■ **Exercise aim**
For the records that follow, please set down exactly the lines between the one holding "import javafx.scene.Scene;" and the one holding "<?import javafx.scene.layout.*?>", inclusive, and only those.

*** Dataset extract ***

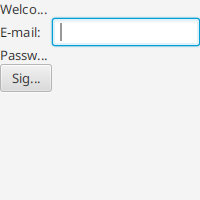
Repository: angelalvess/java-fx
Program's window: java javafx/src/fxml/AppFXML.java
These files come from the project's save history. The program's window is drawn as it stood at one moment and after a run of saves; the edit follows.
It runs on Java 21 on a 1366 x 768 screen with JavaFX 11; the title bar is not drawn.

Above is the program's window before, as saved 2025-02-03 15:06:28.

### javafx/src/fxml/AppFXML.java
package fxml;

import java.net.URL;

import javafx.application.Application;
import javafx.fxml.FXMLLoader;
import javafx.scene.Scene;
import javafx.scene.layout.GridPane;
import javafx.stage.Stage;

public class AppFXML extends Application {

	@Override
	public void start(Stage primaryStage) throws Exception {
		URL fileFXML = getClass().getResource("/fxml/Login.fxml");
		GridPane raiz = FXMLLoader.load(fileFXML);

		Scene sceneOne= new Scene(raiz, 200,200);

		primaryStage.setResizable(false);

		primaryStage.setScene(sceneOne);
		primaryStage.show();
	}

	public static void main(String[] args) {
		launch(args);
	}
}

### javafx/src/fxml/Login.fxml
<?xml version="1.0" encoding="UTF-8"?>

<?import javafx.scene.layout.*?>
<?import javafx.scene.control.*?>

<GridPane xmlns:fx="http://javafx.com/fxml/1">

	<Label text="Welcome"
	 GridPane.columnIndex="0" GridPane.rowIndex="0"
	 ></Label>

	<Label text="E-mail: "  GridPane.columnIndex="0" GridPane.rowIndex="1" ></Label>
	<TextField  GridPane.columnIndex="1" GridPane.rowIndex="1"></TextField>
	<Label text="Password: "  GridPane.columnIndex="0" GridPane.rowIndex="2" ></Label>
	<Button text="Sign In"  GridPane.columnIndex="0" GridPane.rowIndex="3" ></Button>
</GridPane>

After the next 4 saves:
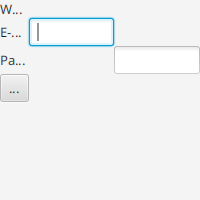
The 4 saves are shown as one change because 3 did not build or start.
The last was saved 89 s later.
--- a/javafx/src/fxml/Login.fxml
+++ b/javafx/src/fxml/Login.fxml
@@ -11,6 +11,9 @@
 
 	<Label text="E-mail: "  GridPane.columnIndex="0" GridPane.rowIndex="1" ></Label>
 	<TextField  GridPane.columnIndex="1" GridPane.rowIndex="1"></TextField>
+
+
 	<Label text="Password: "  GridPane.columnIndex="0" GridPane.rowIndex="2" ></Label>
+		<PasswordField GridPane.columnIndex="2" GridPane.rowIndex="2"></PasswordField>
 	<Button text="Sign In"  GridPane.columnIndex="0" GridPane.rowIndex="3" ></Button>
 </GridPane>
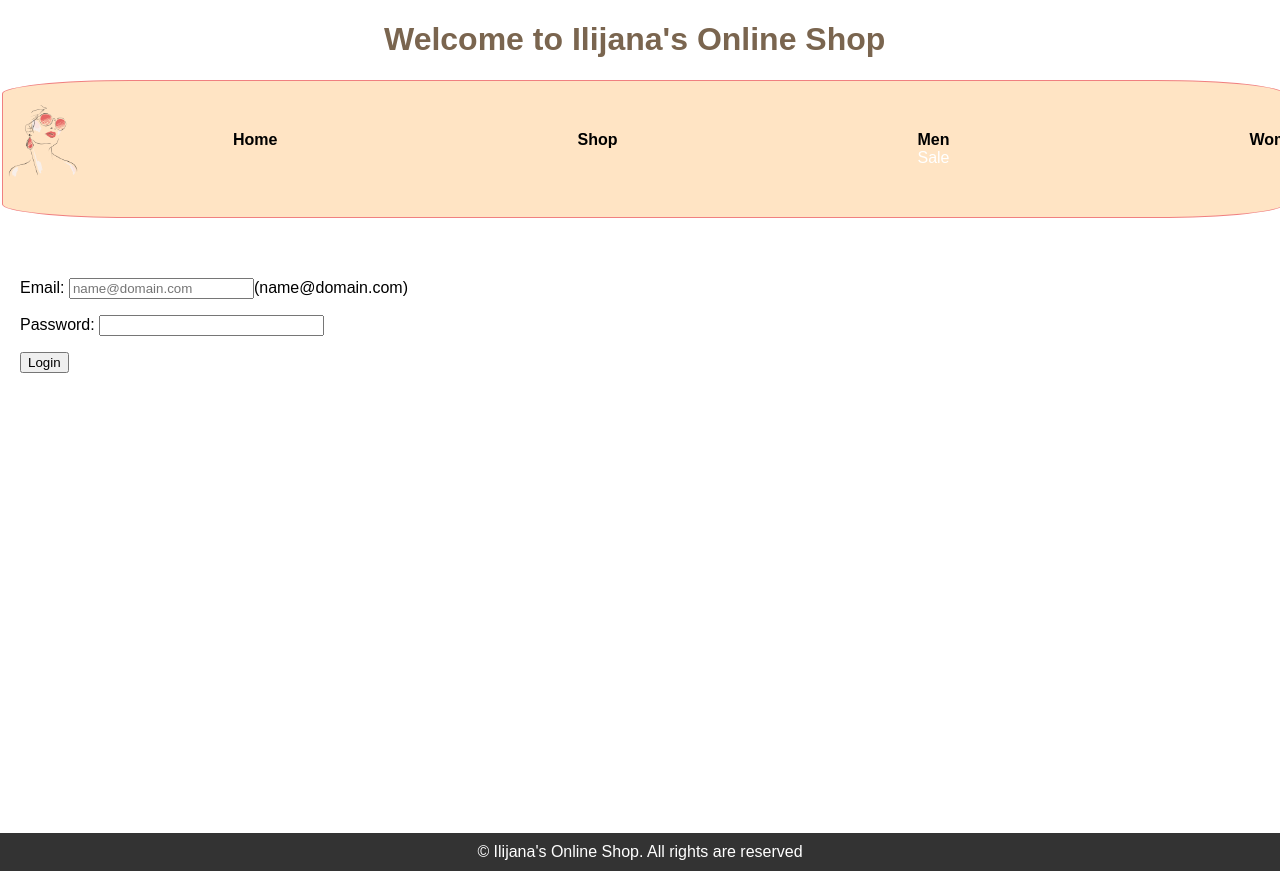
Repository: ilijana123/Proekt1
Page: html.html
An editor plug-in stored every save of this project. The page is shown before and after the next save, followed by the edit.
The browser window is 1280 px wide. The pictures show the whole page.

Above is the page before, as saved 2023-11-13 01:53:55.

### html.html
<!DOCTYPE html>
<html>
    <head>

    <meta charset="utf-8">
    <title>Online shop</title>
    <link rel="stylesheet" type="text/css" href="1.css">
    <script src="script.js"></script>

    </head>

    <body>
    <header>
       <h1>Welcome to Ilijana's Online Shop</h1>
    </header>

    <nav>
        <div class="social-call">
        <div class="social">
            <a href="#"><i class="fab fa-facebook-f"></i></a>
            <a href="#"><i class="fab fa-twitter"></i></a>
            <a href="#"><i class="fab fa-youtube"></i></a>
            <a href="#"><i class="fab fa-instagram"></i></a>
        </div>
        </div>
        <div class="navigation">
            <a href="#" class="logo"><img src="logo.png"></a>
            <div class="toggle"></div>
            <ul class="menu">
            <li><a href="#">Home</a></li>
            <li  class="shop"><a href="#" >Shop</a></li>
            <li><a href="#">Men</a>
                <span class="sale-lable">Sale</span>
            </li>
            <li><a href="#">Women</a></li>
            <li><a href="#">Kids</a></li>
            </ul>
            <div class="right-menu">
            <a href="javascript:void(0);" class="search">
                <i class="fas fa-search"></i>
            </a>
            <a href="javascript:void(0);" class="user">
                <i class="far fa-user"></i>
            </a>
            <a href="#">
                <i class="fas fa-shopping-cart">
                    <span class="num-cart-product">0</span>
                </i>
            </a>
            </div>
        </div>
    </nav>

       <section id="home">
            <h2>Home</h2>
            <p>Opis</p>
        </section>

        <section id="contact">
            <form method="post" autocomplete="on">
                <p><label>Email:
                    <input type="email" id="email"
                        placeholder="name@domain.com"/>(name@domain.com)
                </label></p>
                <p><label>Password:
                    <input type="password" id="password" size="25"
                        placeholder=""/>
                </label></p>
                <button onclick="btnClicked()">Login</button>
            </form>
       </section>

       <section id="category1"></section>
       <section id="category2"></section>
       <section id="category3"></section>
       <section id="instagram"></section>
      <section id="survey">
      </section>
      <section id="questionnaire">
      </section>
      <section id="contact">
      </section>
       <footer> &copy; Ilijana's Online Shop. All rights are reserved</footer>

    </body>
</html>

### 1.css
h1  {
     font-family: fantasy;
        color:rgb(122, 101, 79);
        position:relative;
        margin-left: 30%;
        text-decoration:double;
        text-decoration-color: aliceblue;
    }
    body
    {
        margin: 0;
        padding: 0;
        font-family: Arial, sans-serif;
    }
    .navigation
    {
        display:flex;
        justify-content: space-between;
        allign-items: center;
        background-color:bisque;
        margin:auto;
        position: fixed;
        color: white;
        padding:auto;
        left: 2px;
        right: 2px;
        width: 100%;
        z-index: 100;
        border: 1px solid rgba(0,0,0,03);
        border-radius: 10%;
        border-color: lightcoral;
    }
    nav ul
    {
        list-style-type: none;
        margin: 0;
        padding: 0;
        display: flex;
        margin-top: 50px;
        flex-direction: row;

    }

    nav ul li
    {
        display: block;
        margin-bottom: 50px;
        margin-right: 150px;
        margin-left:150px;
    }
    section {
        padding: 20px;
        margin: 20px 0;
    }
    nav a {
        text-decoration:solid;
        color:black;
        font-weight: bold;

    }
    nav a:hover {
        color: #555;
    }

    footer {
        background-color: #333;
        color: white;
        text-align: center;
        padding: 10px;
    }
    .logo img
    {
        height: 80px;
        margin-top: 20px;
    }

### script.js
function btnClicked()
{
    document.location.href="html1.html";
}

After the next save:
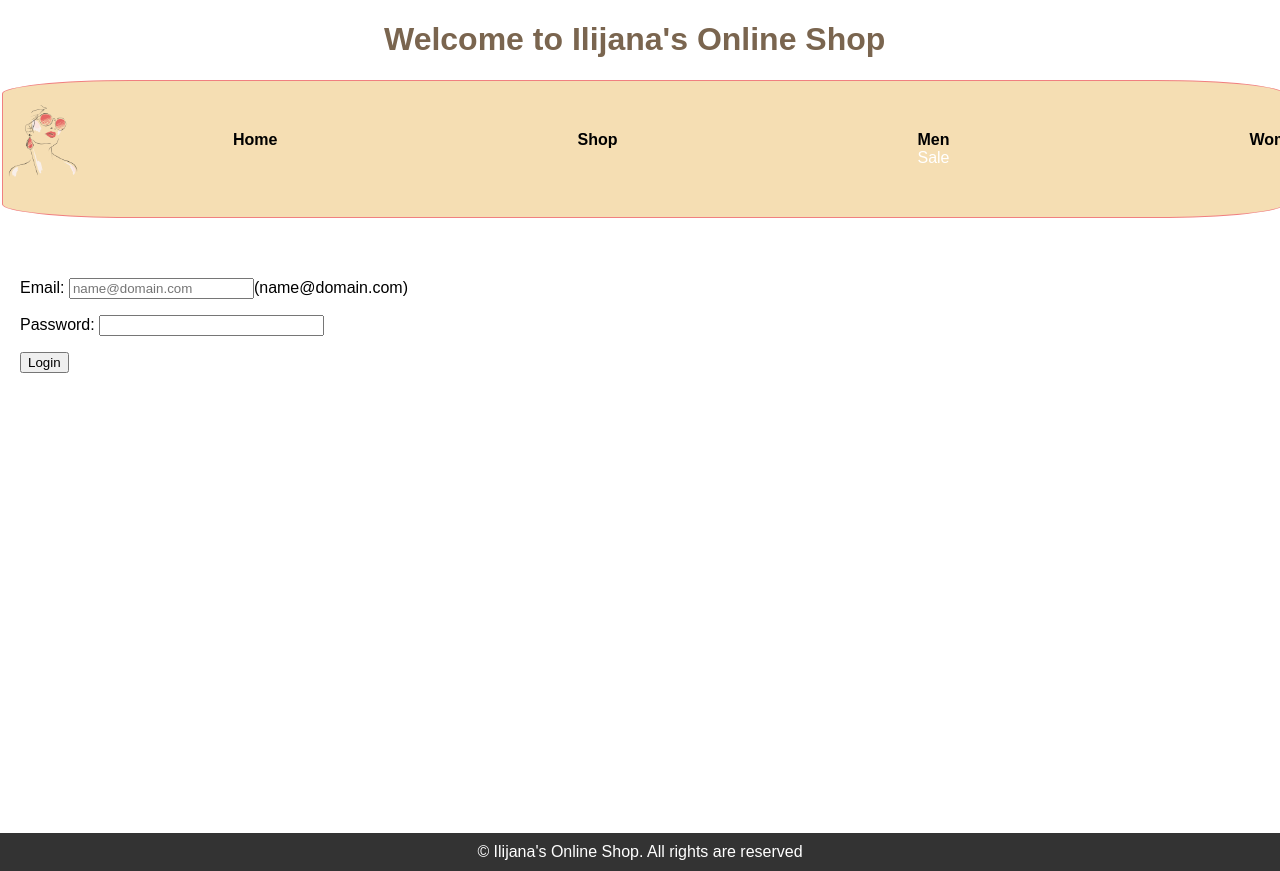
Saved 32 s later.
--- a/1.css
+++ b/1.css
@@ -17,7 +17,7 @@ h1  {
         display:flex;
         justify-content: space-between;
         allign-items: center;
-        background-color:bisque;
+        background-color: wheat;
         margin:auto;
         position: fixed;
         color: white;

*** End of Dataset extract ***

■ **Result of this task**
import javafx.scene.Scene;
import javafx.scene.layout.GridPane;
import javafx.stage.Stage;

public class AppFXML extends Application {

	@Override
	public void start(Stage primaryStage) throws Exception {
		URL fileFXML = getClass().getResource("/fxml/Login.fxml");
		GridPane raiz = FXMLLoader.load(fileFXML);

		Scene sceneOne= new Scene(raiz, 200,200);

		primaryStage.setResizable(false);

		primaryStage.setScene(sceneOne);
		primaryStage.show();
	}

	public static void main(String[] args) {
		launch(args);
	}
}

### javafx/src/fxml/Login.fxml
<?xml version="1.0" encoding="UTF-8"?>

<?import javafx.scene.layout.*?>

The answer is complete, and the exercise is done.